DIRECTIONS FOR THIS TASK -
The records below are to be set down word for word, with every picture left out.

SUPPLIED INFORMATION -
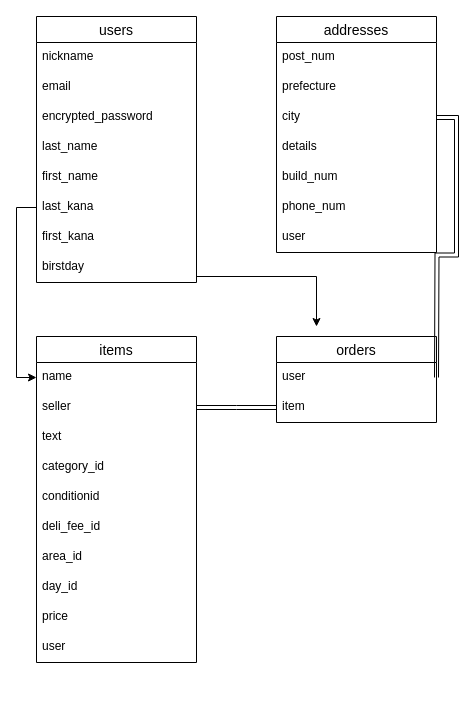
Before: data.dio in miyamoto-yoshiki/furima-31734, a draw.io diagram. Source tidied: cells renumbered, new cells numbered last; positions are measured from the earlier drawing's top-left corner, leaving out a move shared by most shapes. Both pictures are drawn from the tidied source at 100%, with x=0, y=0 at pixel (16, 16).
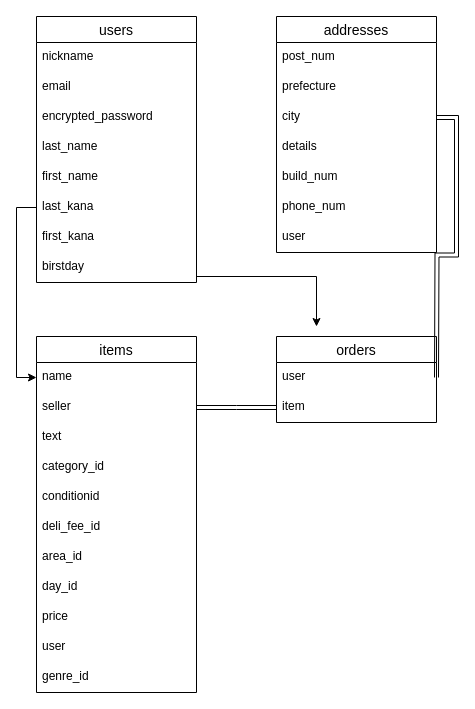
After the change.

The edit, as a diff of the source:
```diff
@@
     <mxCell id="5" value="items" style="swimlane;fontStyle=0;horizontal=1;startSize=26;align=center;fontSize=14;" parent="1" vertex="1">
-      <mxGeometry x="20" y="320" width="160" height="326" as="geometry" />
+      <mxGeometry x="20" y="320" width="160" height="356" as="geometry" />
     </mxCell>
@@
+    <mxCell id="37" value="genre_id" style="text;strokeColor=none;fillColor=none;spacingLeft=4;spacingRight=4;overflow=hidden;fontSize=12;" parent="5" vertex="1">
+      <mxGeometry y="326" width="160" height="30" as="geometry" />
+    </mxCell>
```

TASK OUTPUT -
Before: data.dio in miyamoto-yoshiki/furima-31734, a draw.io diagram. Source tidied: cells renumbered, new cells numbered last; positions are measured from the earlier drawing's top-left corner, leaving out a move shared by most shapes. Both pictures are drawn from the tidied source at 100%, with x=0, y=0 at pixel (16, 16).
After the change.

The edit, as a diff of the source:
```diff
@@
     <mxCell id="5" value="items" style="swimlane;fontStyle=0;horizontal=1;startSize=26;align=center;fontSize=14;" parent="1" vertex="1">
-      <mxGeometry x="20" y="320" width="160" height="326" as="geometry" />
+      <mxGeometry x="20" y="320" width="160" height="356" as="geometry" />
     </mxCell>
@@
+    <mxCell id="37" value="genre_id" style="text;strokeColor=none;fillColor=none;spacingLeft=4;spacingRight=4;overflow=hidden;fontSize=12;" parent="5" vertex="1">
+      <mxGeometry y="326" width="160" height="30" as="geometry" />
+    </mxCell>
```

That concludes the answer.